Words and Shapes and Numbers and Spiders: A Web of Ideas Loosely Spun

July 17, 2012

Dear Readers,

Hello from Beacon, New York.  I’m working in a café this morning, about 30 minutes south of where we’re staying in Milton. I’m taking a much-needed break from thinking and reading and writing about elementary school math.

I’m creating a math assessment for my school based on the new “Common Core” standards. The way I’ve been working has been to read and reread the standards from Kindergarten to fifth grade, looking for overarching themes, any sort of big, inclusive ideas that could tie the disparate topics together. The way these new standards are written is kind of conducive to that, and kind of not. Inevitably, I find, what happens in these lists of mental feats “all children” are meant to be performing by X years of age is that yet another layer of translation is necessary to go from materials to teacher’s brain to child’s brain and back again. I mean, no matter how you slice it, it’s still a lot of words words words about a discipline that was evolved over many generations by humans interested in developing more efficient ways to solve real problems.

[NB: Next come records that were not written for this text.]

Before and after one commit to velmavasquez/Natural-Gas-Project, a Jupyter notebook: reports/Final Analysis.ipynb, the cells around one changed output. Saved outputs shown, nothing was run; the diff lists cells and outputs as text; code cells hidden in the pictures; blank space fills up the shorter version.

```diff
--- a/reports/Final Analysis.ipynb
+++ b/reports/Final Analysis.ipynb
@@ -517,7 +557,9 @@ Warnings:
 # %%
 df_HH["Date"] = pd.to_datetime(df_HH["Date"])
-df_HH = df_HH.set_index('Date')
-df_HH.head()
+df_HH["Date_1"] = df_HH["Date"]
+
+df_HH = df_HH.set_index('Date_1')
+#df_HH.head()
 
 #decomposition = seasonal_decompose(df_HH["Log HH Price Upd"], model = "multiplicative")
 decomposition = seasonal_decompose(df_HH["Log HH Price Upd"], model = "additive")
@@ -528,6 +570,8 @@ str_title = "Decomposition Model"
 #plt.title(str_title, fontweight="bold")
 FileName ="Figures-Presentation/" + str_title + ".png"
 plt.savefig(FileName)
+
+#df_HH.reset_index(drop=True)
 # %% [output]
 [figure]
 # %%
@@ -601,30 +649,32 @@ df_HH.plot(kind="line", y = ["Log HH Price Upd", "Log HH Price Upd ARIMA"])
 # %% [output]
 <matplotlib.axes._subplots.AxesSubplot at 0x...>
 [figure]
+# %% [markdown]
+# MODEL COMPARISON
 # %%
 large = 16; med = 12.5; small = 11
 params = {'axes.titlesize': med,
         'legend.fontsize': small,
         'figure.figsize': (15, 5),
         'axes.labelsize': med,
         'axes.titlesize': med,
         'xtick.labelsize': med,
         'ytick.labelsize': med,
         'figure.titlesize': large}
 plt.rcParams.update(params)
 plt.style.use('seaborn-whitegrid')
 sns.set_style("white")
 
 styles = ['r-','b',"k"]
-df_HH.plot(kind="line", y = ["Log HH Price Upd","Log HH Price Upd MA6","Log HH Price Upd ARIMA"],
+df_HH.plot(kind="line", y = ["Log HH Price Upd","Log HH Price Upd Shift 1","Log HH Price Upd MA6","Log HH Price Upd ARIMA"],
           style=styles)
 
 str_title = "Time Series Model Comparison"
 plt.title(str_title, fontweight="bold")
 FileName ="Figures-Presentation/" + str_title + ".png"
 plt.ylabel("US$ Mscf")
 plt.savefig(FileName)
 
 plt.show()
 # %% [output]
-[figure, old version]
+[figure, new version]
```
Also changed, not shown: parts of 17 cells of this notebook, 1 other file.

Here’s how any given day of work usually goes: I sit down at my laptop and open the grade level assessment I’m working on (right now it’s fourth) and the pdf with that grade’s standards. I review what I’ve already done and then start making “test items,” or small discrete tasks that ask a child to work with a certain skill or bit of math knowledge, such as apply the area formula to a story about measuring a floor for carpeting.  In the middle of just about every item, Doubt creeps in. Isn’t there some less abstract way to make the idea of “area” clear? How many experiences of covering surfaces with cloth or paper did I need to have before area actually made sense to me? (Answer: a lot. I have ruined a lot of paper and fabric in my life.)

As I sit here and puzzle about this, I’m just baffled why educational standards continue to be conveyed in language alone. With all that we have available now in the realm of media and visual models for complex systems, why this reliance on language? I also feel myself getting subtly brainwashed in this idea of standardization….I can’t really articulate that well, but it’s a horribly oppressive feeling.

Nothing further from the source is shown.